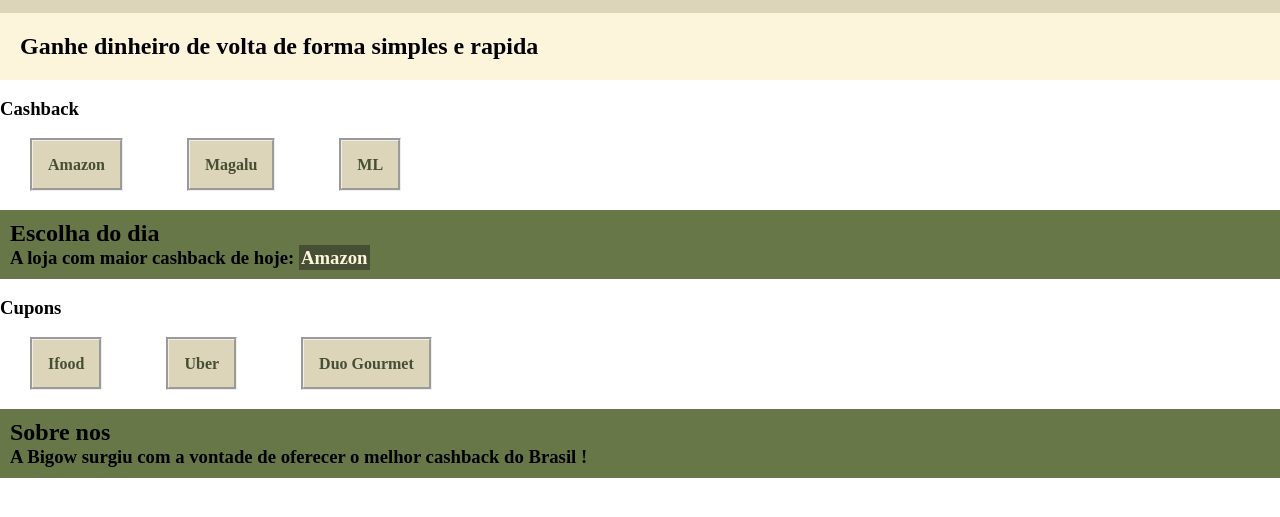
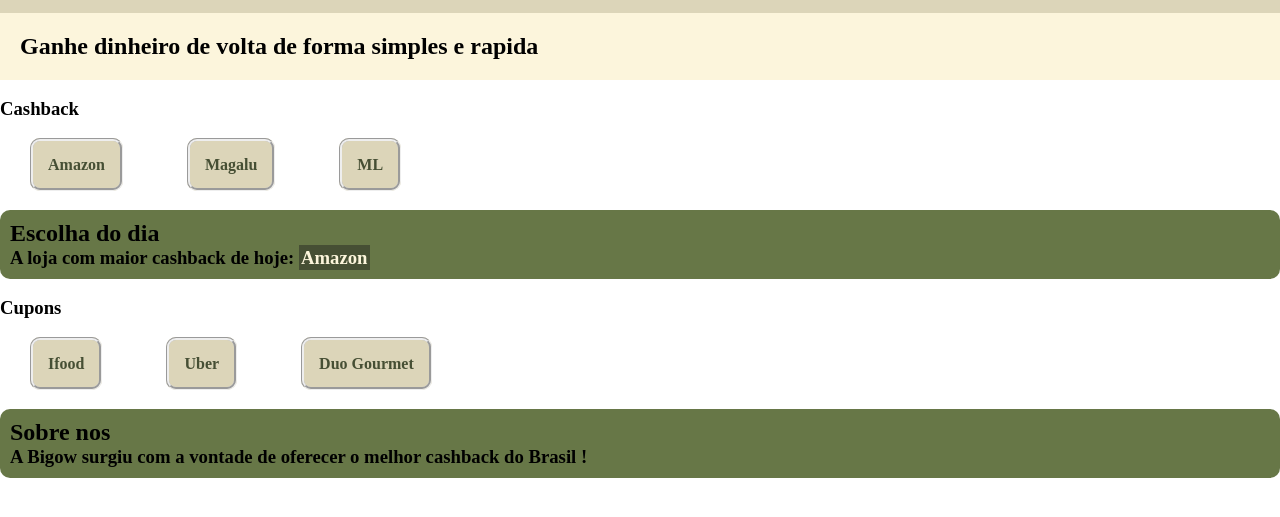
Before and after one commit to ItaloDantasDev/Bigow, a plain HTML site: page index.html in a window 1280 px wide. Shown: the part 75-592 px from the top of the page. Drawn offline with Linux system fonts and the light colour scheme.

Commit message:
Design 0.3
Arrendondamento de botoes

```diff
--- a/styles.css
+++ b/styles.css
@@ -60,6 +60,7 @@ header .container{
 }
 
 .Loja-do-dia{
+    border-radius: 10px;
     font-style: bold;
     background-color:#677747 ;
     padding: 10px;
@@ -68,7 +69,7 @@ header .container{
         color: #fcf5dc;
         border-style: inherit;
         background-color: #464F34;
-        padding: 2px;;
+        padding: 2px;
     }
 }
 
@@ -82,10 +83,15 @@ header .container{
 .cashback li{
     display: inline;
     padding: 30px;
+
+    a{
+        border-radius: 10px;
+    }
 }
 
 .sobre{
     font-style: bold;
     background-color:#677747 ;
     padding: 10px;
+    border-radius: 10px;
 }
```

----------

● **WORK REQUIRED**
A faithful copy of each entry is required, and no picture may be carried into it.

● **ANSWER BOX**
Before and after one commit to ItaloDantasDev/Bigow, a plain HTML site: page index.html in a window 1280 px wide. Shown: the part 75-592 px from the top of the page. Drawn offline with Linux system fonts and the light colour scheme.

Commit message:
Design 0.3
Arrendondamento de botoes

```diff
--- a/styles.css
+++ b/styles.css
@@ -60,6 +60,7 @@ header .container{
 }
 
 .Loja-do-dia{
+    border-radius: 10px;
     font-style: bold;
     background-color:#677747 ;
     padding: 10px;
@@ -68,7 +69,7 @@ header .container{
         color: #fcf5dc;
         border-style: inherit;
         background-color: #464F34;
-        padding: 2px;;
+        padding: 2px;
     }
 }
 
@@ -82,10 +83,15 @@ header .container{
 .cashback li{
     display: inline;
     padding: 30px;
+
+    a{
+        border-radius: 10px;
+    }
 }
 
 .sobre{
     font-style: bold;
     background-color:#677747 ;
     padding: 10px;
+    border-radius: 10px;
 }
```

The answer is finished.